■ TASK OBJECTIVE
Your answer must be every line of the data below that holds the string "getResources", copied exactly.

↓

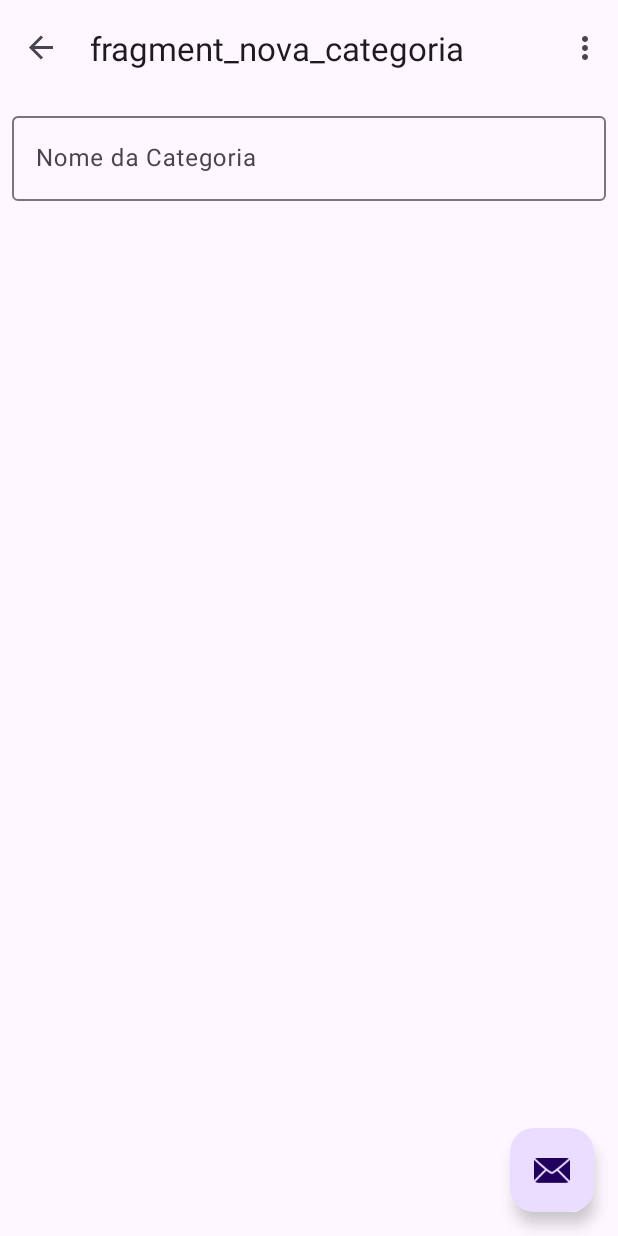
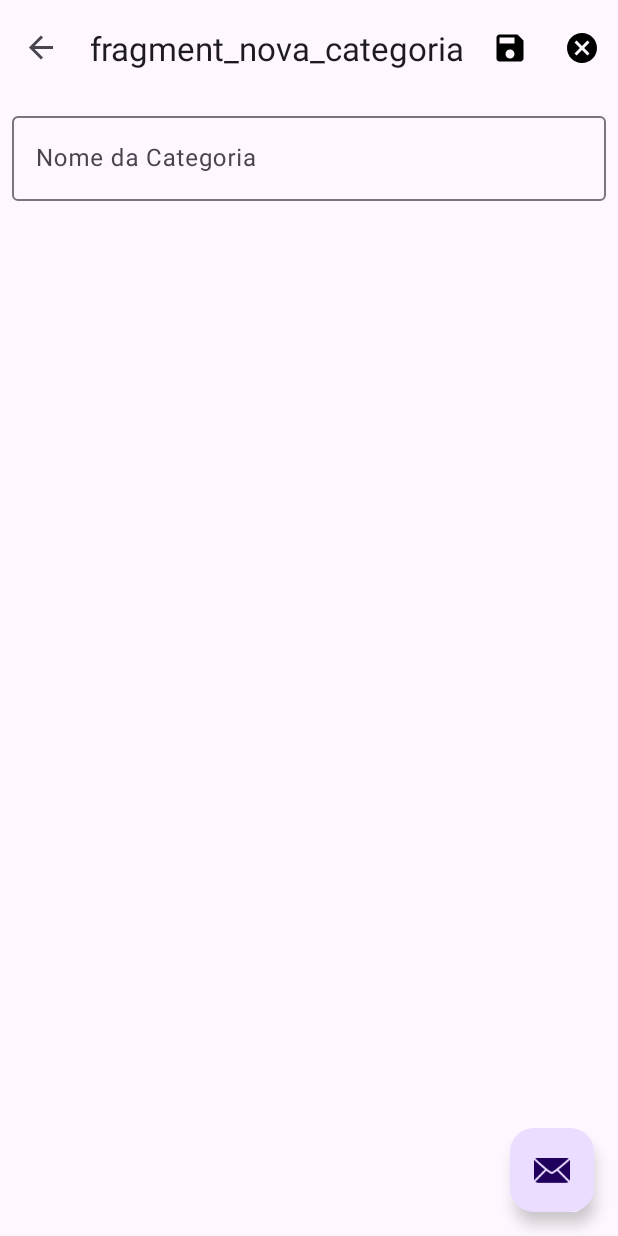
Before and after one commit to Condesso1998/BibliotecaJogo, an Android app: the NovaCategoriaFragment screen opened through its navigation route, on a phone screen of 412 x 824 dp. Run offline under Robolectric (Android 15) with nearby library versions, the phone set to English and light mode, and no system bars; our stand-ins replace navigation-ui.

Commit message:
Guardar categoria

```diff
--- a/app/src/main/java/pt/ipg/bibliotecajogos/MainActivity.kt
+++ b/app/src/main/java/pt/ipg/bibliotecajogos/MainActivity.kt
@@ -60,7 +60,9 @@ class MainActivity : AppCompatActivity() {
 
         val opcaoProcessada = when (fragment) {
             is ListaJogosFragment -> (fragment as ListaJogosFragment).processaOpcaoMenu(item)
+            is ListaCategoriasFragment -> (fragment as ListaCategoriasFragment).processaOpcaoMenu(item)
             is NovoJogoFragment -> (fragment as NovoJogoFragment).processaOpcaoMenu(item)
+            is NovaCategoriaFragment -> (fragment as NovaCategoriaFragment).processaOpcaoMenu(item)
             is EliminarJogoFragment -> (fragment as EliminarJogoFragment).processaOpcaoMenu(item)
             else -> false
         }
--- a/app/src/main/res/navigation/nav_graph.xml
+++ b/app/src/main/res/navigation/nav_graph.xml
@@ -81,5 +81,9 @@
         android:id="@+id/novaCategoriaFragment"
         android:name="pt.ipg.bibliotecajogos.NovaCategoriaFragment"
         android:label="fragment_nova_categoria"
-        tools:layout="@layout/fragment_nova_categoria" />
+        tools:layout="@layout/fragment_nova_categoria" >
+        <action
+            android:id="@+id/action_novaCategoriaFragment_to_listaCategoriasFragment"
+            app:destination="@id/listaCategoriasFragment" />
+    </fragment>
 </navigation>
```
Also changed, not shown: app/src/main/java/pt/ipg/bibliotecajogos/NovaCategoriaFragment.kt (+51 -1 lines), app/src/main/res/values/strings.xml (+6 -4 lines).
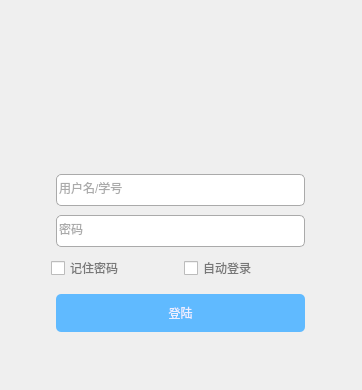
Old version of the form loginui.ui in the repository yexithu/TUNet-pc.
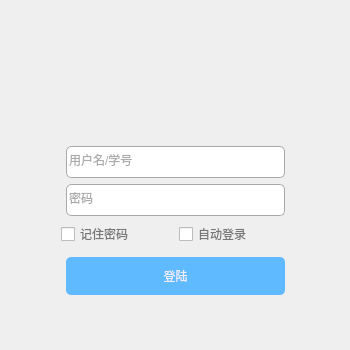
New version of the form. Icons and pictures are not drawn.

The edit to the form file:
```diff
--- a/loginui.ui
+++ b/loginui.ui
@@ -6,23 +6,30 @@
    <rect>
     <x>0</x>
     <y>0</y>
-    <width>362</width>
-    <height>390</height>
+    <width>350</width>
+    <height>350</height>
    </rect>
   </property>
   <property name="windowTitle">
    <string>LoginUi</string>
   </property>
-  <widget class="QWidget" name="verticalLayoutWidget">
+  <widget class="QWidget" name="layoutWidget">
    <property name="geometry">
     <rect>
-     <x>40</x>
-     <y>160</y>
-     <width>281</width>
-     <height>191</height>
+     <x>50</x>
+     <y>30</y>
+     <width>251</width>
+     <height>281</height>
     </rect>
    </property>
    <layout class="QVBoxLayout" name="verticalLayout">
+    <item>
+     <widget class="QWidget" name="logo" native="true">
+      <property name="styleSheet">
+       <string notr="true">border-image: url(:/pic/logo.jpg);</string>
+      </property>
+     </widget>
+    </item>
     <item>
      <widget class="QLineEdit" name="username">
       <property name="styleSheet">
```
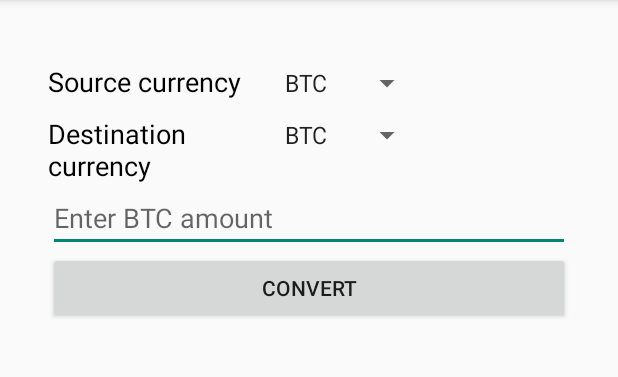
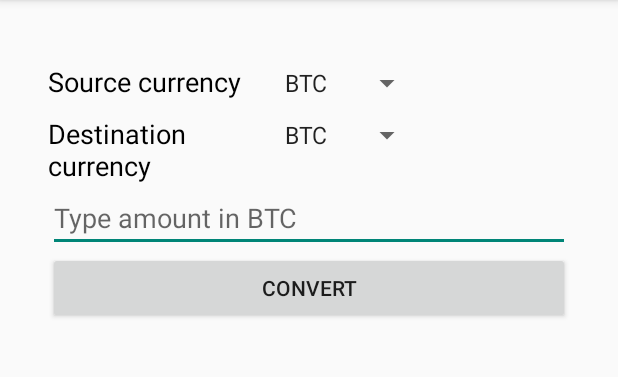
Before and after one commit to mpi77/altconv, an Android app: the screen it shows after launch (MainActivity), after a tap on "CONVERT", on a phone screen of 412 x 824 dp, the part 84-461 px from its top. Run offline under Robolectric (Android 15) with nearby library versions, the phone set to English and light mode, and no system bars.

Commit message:
moved strings to res;

```diff
--- a/app/src/main/java/cz/sd2/altconv/MainActivity.java
+++ b/app/src/main/java/cz/sd2/altconv/MainActivity.java
@@ -84,7 +84,7 @@ public class MainActivity extends ActionBarActivity {
             serverURI = savedInstanceState.getString(MainActivity.BUNDLE_SERVER_URI);
         } catch (JSONException e) {
             Log.i(MainActivity.class.getName(), savedInstanceState.getString(MainActivity.BUNDLE_CACHE));
-            makeToast("Unable to restore courses.", Toast.LENGTH_SHORT);
+            makeToast(getResources().getString(R.string.msg_restore_courses_fail), Toast.LENGTH_SHORT);
         }
     }
 
@@ -162,7 +162,7 @@ public class MainActivity extends ActionBarActivity {
         double cc_dst = 0;
         try {
             if(!cache.has(MainActivity.CACHE_COURSES)){
-                makeToast("Need to download courses first.", Toast.LENGTH_SHORT);
+                makeToast(getResources().getString(R.string.msg_empty_courses), Toast.LENGTH_SHORT);
                 return;
             }
             cc_btc = cache.getJSONObject(MainActivity.CACHE_COURSES).getDouble(fromCurrency);
@@ -176,7 +176,7 @@ public class MainActivity extends ActionBarActivity {
             }
         } catch (Exception e) {
             Log.i(MainActivity.class.getName(), fromCurrency + " " + toCurrency + " " + cc_btc);
-            makeToast("Conversion failed.", Toast.LENGTH_SHORT);
+            makeToast(getResources().getString(R.string.msg_conversion_failed), Toast.LENGTH_SHORT);
             calc_value.setText("");
         }
     }
@@ -197,7 +197,7 @@ public class MainActivity extends ActionBarActivity {
             TextView sel = (TextView) view;
             String from = sel.getText().toString();
             fromCurrency = from;
-            te_value.setHint("Enter " + fromCurrency + " amount");
+            te_value.setHint(getResources().getString(R.string.msg_type_amount) + " " + fromCurrency);
         }
     }
 
@@ -224,13 +224,13 @@ public class MainActivity extends ActionBarActivity {
                 rx = getJsonString(url[0]);
                 cache = new JSONObject(rx);
                 Log.i(MainActivity.class.getName(), cache.toString());
-                makeToast("Downloading finished.", Toast.LENGTH_SHORT);
+                makeToast(getResources().getString(R.string.msg_download_ok), Toast.LENGTH_SHORT);
             } catch (IOException e) {
                 Log.i(MainActivity.class.getName(), rx);
-                makeToast("Downloading failed.", Toast.LENGTH_SHORT);
+                makeToast(getResources().getString(R.string.msg_download_fail), Toast.LENGTH_SHORT);
             } catch (JSONException e) {
                 Log.i(MainActivity.class.getName(), cache.toString());
-                makeToast("Downloading failed.", Toast.LENGTH_SHORT);
+                makeToast(getResources().getString(R.string.msg_download_fail), Toast.LENGTH_SHORT);
             }
 
             return null;
--- a/app/src/main/res/values/strings.xml
+++ b/app/src/main/res/values/strings.xml
@@ -11,6 +11,13 @@
     <string name="tv_set_tit">Type server URI</string>
     <string name="btn_convert">Convert</string>
 
+    <string name="msg_empty_courses">Need to download courses first.</string>
+    <string name="msg_restore_courses_fail">Unable to restore courses.</string>
+    <string name="msg_type_amount">Type amount in </string>
+    <string name="msg_download_ok">Downloading finished.</string>
+    <string name="msg_download_fail">Downloading failed.</string>
+    <string name="msg_conversion_failed">Conversion failed.</string>
+
     <string-array name="currencyType">
         <item>BTC</item>
         <item>LTC</item>
```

↑

■ RESULT
+            makeToast(getResources().getString(R.string.msg_restore_courses_fail), Toast.LENGTH_SHORT);
+                makeToast(getResources().getString(R.string.msg_empty_courses), Toast.LENGTH_SHORT);
+            makeToast(getResources().getString(R.string.msg_conversion_failed), Toast.LENGTH_SHORT);
+            te_value.setHint(getResources().getString(R.string.msg_type_amount) + " " + fromCurrency);
+                makeToast(getResources().getString(R.string.msg_download_ok), Toast.LENGTH_SHORT);
+                makeToast(getResources().getString(R.string.msg_download_fail), Toast.LENGTH_SHORT);
+                makeToast(getResources().getString(R.string.msg_download_fail), Toast.LENGTH_SHORT);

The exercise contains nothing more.